No, things haven't become that bad for us. But the mix of hardships such as food rationing, hostile climate, long periods of isolation, and sleepless nights can produce some strange behavior.
First it was the food. Carrying a 10-day supply is no easy chore; you must limit the package of cookies you can carry, for example. My appetite could never be sated. During dinners Nancy would catch me eyeing every spoonful entering her mouth — my share long since wolfed down. Desserts were pre-divided lest I eat all in the blink of an eye, the pause between chews. I'd become jealous of Nancy's milk powder and flour pastes, arguing the exploitation of these precious commodities that in truth no one in their right mind would consume in the first place.
The road has its own challenges — broken chains, bent derailleurs, busted racks, bad gears ... days when all you do is fix flats. And the wind — you know the wind. Days it howls without respite can quickly carry you to the breaking point. We stand and scream at the top of our lungs, hurling the battery of irritants we have gathered. Thankfully, the wind drowns out most of what we yell.
Nights too bring their own problems — a rock biting your back, the ground just too unlevel, the fabric of the tent smacking and snapping, the chill of night creeping into your bones. All these can keep sleep at bay. It's obvious when one of us wakes without a smile, the eyes half-sealed by invisible weights. It's the start of one of those days.

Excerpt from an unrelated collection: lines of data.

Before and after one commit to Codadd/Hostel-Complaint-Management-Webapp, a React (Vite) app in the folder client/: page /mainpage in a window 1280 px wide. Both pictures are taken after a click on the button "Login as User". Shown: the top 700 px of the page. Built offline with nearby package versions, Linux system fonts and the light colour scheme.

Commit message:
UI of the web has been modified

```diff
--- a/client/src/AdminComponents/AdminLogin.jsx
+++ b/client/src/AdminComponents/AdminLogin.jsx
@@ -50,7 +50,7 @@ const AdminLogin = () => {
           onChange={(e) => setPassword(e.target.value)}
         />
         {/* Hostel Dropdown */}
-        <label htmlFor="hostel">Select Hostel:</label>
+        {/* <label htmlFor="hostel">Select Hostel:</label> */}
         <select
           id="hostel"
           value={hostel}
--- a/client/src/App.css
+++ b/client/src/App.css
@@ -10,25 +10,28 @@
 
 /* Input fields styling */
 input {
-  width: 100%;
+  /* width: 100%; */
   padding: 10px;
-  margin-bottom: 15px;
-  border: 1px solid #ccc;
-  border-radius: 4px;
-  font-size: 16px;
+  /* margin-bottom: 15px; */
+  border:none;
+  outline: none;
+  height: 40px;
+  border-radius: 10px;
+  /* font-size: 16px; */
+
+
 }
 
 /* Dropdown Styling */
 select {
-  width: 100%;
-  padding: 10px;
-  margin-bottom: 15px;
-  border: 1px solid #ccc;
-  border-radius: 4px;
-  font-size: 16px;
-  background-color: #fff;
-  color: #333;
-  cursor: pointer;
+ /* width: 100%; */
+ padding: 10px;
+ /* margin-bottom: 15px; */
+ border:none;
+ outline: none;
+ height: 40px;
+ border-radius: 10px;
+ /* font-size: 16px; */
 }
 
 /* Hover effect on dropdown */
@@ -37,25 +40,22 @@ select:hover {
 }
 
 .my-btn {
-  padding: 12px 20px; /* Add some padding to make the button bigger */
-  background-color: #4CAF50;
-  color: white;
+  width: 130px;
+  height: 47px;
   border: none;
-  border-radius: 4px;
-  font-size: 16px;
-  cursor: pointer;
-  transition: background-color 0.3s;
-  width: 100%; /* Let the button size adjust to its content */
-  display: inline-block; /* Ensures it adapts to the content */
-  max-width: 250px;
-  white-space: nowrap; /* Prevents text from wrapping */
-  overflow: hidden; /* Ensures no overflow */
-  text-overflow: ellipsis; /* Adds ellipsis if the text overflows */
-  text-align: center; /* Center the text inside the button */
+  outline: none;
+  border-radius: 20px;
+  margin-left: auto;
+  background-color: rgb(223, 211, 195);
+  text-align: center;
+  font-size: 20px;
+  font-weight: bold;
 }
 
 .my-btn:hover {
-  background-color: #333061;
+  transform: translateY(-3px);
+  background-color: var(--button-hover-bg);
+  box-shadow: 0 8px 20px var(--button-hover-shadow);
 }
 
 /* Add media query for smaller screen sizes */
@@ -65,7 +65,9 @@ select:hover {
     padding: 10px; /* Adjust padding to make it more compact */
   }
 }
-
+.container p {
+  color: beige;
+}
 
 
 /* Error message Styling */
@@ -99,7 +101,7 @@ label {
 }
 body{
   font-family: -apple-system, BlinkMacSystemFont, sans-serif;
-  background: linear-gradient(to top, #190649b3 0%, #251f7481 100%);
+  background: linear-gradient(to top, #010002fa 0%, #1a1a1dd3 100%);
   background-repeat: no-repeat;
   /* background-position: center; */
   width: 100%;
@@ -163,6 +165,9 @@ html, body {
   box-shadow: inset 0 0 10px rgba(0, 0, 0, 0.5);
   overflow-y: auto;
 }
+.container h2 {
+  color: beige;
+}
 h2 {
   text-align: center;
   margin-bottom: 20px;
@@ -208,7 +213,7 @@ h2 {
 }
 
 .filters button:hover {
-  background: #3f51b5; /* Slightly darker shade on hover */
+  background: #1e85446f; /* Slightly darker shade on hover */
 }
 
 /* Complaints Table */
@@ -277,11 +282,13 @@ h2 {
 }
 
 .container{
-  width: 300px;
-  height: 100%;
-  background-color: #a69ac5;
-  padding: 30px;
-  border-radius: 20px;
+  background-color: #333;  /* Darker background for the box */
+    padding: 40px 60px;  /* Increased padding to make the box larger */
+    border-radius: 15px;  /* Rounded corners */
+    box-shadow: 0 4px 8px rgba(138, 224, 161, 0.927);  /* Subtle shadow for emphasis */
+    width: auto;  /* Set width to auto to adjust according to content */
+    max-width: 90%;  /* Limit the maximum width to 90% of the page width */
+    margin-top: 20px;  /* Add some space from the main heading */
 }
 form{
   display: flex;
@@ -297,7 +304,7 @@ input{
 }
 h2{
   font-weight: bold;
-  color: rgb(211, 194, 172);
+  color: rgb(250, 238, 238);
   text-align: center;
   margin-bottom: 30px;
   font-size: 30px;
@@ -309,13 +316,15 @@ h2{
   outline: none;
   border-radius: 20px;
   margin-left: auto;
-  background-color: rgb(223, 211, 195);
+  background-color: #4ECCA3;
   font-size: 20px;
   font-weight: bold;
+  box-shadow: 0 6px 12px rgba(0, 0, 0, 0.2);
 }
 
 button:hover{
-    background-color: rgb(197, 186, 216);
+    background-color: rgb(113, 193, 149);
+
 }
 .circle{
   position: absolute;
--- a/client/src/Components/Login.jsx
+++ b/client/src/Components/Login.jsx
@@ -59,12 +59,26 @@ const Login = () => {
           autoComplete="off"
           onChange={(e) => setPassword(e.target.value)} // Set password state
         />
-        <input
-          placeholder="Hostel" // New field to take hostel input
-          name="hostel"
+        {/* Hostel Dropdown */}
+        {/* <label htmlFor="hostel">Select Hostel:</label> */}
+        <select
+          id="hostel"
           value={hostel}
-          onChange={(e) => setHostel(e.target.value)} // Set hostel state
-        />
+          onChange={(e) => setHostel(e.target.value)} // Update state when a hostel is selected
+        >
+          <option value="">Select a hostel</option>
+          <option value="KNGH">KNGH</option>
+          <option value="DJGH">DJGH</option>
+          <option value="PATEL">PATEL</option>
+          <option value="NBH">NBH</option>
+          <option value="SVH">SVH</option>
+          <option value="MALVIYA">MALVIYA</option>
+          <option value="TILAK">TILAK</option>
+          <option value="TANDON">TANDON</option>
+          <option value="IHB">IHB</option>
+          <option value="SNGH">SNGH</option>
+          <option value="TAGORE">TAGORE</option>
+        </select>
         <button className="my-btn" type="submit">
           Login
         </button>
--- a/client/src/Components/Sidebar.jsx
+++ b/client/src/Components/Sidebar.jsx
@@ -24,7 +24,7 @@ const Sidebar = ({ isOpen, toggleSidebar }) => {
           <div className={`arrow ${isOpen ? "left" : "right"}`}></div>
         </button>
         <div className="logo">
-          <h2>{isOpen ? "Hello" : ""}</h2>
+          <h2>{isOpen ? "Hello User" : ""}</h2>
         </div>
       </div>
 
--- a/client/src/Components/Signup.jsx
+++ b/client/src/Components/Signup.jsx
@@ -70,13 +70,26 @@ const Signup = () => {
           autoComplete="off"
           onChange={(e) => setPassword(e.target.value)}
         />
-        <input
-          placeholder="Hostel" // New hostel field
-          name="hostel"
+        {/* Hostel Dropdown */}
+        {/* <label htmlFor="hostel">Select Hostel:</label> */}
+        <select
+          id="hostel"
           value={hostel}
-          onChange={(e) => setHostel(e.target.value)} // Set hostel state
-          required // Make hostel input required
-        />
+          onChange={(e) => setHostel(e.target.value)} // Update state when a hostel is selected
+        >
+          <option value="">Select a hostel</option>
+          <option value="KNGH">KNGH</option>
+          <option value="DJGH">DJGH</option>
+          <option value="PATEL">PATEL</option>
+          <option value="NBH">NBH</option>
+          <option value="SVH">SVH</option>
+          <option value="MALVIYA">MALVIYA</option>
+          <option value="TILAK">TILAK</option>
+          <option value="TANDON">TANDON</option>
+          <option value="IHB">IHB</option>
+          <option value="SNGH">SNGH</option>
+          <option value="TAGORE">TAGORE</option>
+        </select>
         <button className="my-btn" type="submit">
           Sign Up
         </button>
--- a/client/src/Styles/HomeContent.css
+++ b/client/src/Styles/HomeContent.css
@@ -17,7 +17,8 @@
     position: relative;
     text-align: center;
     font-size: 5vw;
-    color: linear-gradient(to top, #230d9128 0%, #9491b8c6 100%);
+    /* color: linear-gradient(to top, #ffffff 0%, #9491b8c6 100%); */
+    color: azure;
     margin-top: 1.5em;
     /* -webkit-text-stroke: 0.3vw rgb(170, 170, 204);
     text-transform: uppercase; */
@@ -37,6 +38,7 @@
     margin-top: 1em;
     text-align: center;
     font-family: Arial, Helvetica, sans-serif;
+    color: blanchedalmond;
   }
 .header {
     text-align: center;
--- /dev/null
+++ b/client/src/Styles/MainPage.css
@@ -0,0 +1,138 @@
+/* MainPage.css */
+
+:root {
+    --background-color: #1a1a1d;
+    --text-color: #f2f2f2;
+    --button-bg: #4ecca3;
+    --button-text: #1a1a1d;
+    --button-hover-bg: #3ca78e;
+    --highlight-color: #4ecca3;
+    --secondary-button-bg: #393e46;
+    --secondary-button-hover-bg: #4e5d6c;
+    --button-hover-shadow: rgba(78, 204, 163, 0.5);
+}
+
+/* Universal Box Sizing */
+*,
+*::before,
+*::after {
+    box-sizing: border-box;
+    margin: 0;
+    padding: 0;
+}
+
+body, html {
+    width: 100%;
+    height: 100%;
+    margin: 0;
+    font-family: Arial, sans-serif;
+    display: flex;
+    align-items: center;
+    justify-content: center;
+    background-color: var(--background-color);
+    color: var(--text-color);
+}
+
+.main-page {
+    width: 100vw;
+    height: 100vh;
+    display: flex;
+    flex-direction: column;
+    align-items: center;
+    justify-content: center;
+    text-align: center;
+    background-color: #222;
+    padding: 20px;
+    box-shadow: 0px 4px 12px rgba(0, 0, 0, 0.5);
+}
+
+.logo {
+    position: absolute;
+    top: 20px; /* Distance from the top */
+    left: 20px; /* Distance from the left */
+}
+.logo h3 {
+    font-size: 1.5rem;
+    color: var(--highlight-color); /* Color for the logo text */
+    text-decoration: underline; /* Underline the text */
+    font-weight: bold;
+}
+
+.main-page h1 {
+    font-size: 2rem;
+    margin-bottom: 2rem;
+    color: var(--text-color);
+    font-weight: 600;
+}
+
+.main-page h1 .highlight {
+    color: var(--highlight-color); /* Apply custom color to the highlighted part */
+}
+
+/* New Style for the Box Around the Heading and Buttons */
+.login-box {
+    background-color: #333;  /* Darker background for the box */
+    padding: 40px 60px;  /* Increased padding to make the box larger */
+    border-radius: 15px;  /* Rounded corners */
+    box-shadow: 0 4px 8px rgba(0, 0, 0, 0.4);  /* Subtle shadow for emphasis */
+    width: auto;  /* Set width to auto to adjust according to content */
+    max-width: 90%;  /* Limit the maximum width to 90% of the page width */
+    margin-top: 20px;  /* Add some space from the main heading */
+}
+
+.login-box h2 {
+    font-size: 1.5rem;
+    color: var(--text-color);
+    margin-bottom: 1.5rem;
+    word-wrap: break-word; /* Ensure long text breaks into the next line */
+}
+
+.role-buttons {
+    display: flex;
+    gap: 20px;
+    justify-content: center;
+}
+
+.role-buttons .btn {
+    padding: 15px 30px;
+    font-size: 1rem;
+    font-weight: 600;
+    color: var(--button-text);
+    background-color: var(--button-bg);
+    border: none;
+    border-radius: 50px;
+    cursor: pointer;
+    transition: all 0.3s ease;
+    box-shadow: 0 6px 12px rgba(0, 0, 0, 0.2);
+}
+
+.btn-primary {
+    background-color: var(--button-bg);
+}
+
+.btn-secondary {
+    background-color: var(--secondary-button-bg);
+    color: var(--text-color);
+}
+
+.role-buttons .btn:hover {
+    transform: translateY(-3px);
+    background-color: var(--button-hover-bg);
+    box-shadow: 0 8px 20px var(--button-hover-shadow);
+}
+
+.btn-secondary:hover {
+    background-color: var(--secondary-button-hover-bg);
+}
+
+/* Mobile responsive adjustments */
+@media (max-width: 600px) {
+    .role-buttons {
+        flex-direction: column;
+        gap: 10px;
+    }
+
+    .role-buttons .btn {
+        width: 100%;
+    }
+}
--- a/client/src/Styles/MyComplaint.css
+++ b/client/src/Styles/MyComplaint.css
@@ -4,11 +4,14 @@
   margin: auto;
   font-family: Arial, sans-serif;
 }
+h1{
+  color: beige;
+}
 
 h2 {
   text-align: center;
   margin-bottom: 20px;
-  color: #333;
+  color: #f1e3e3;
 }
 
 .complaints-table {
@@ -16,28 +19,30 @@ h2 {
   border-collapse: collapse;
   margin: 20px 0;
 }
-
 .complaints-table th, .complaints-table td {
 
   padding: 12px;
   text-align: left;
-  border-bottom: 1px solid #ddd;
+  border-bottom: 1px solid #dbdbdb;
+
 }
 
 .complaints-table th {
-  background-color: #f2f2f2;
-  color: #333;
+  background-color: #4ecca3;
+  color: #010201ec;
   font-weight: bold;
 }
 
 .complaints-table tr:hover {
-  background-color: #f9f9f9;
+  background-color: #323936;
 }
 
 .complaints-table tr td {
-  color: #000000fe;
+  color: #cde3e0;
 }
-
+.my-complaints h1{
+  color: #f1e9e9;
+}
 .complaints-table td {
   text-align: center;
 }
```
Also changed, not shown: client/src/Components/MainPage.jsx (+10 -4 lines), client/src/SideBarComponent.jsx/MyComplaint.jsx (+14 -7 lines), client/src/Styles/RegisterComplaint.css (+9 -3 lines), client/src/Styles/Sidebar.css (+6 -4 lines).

But the road too eases all pains. When anger arises, a few cranks of the pedals creates enough distance to let things cool. So it's not all sunshine and rainbows on our shoulders, but the travails are our secret sauce, without which even the most transcendent vistas can become bland.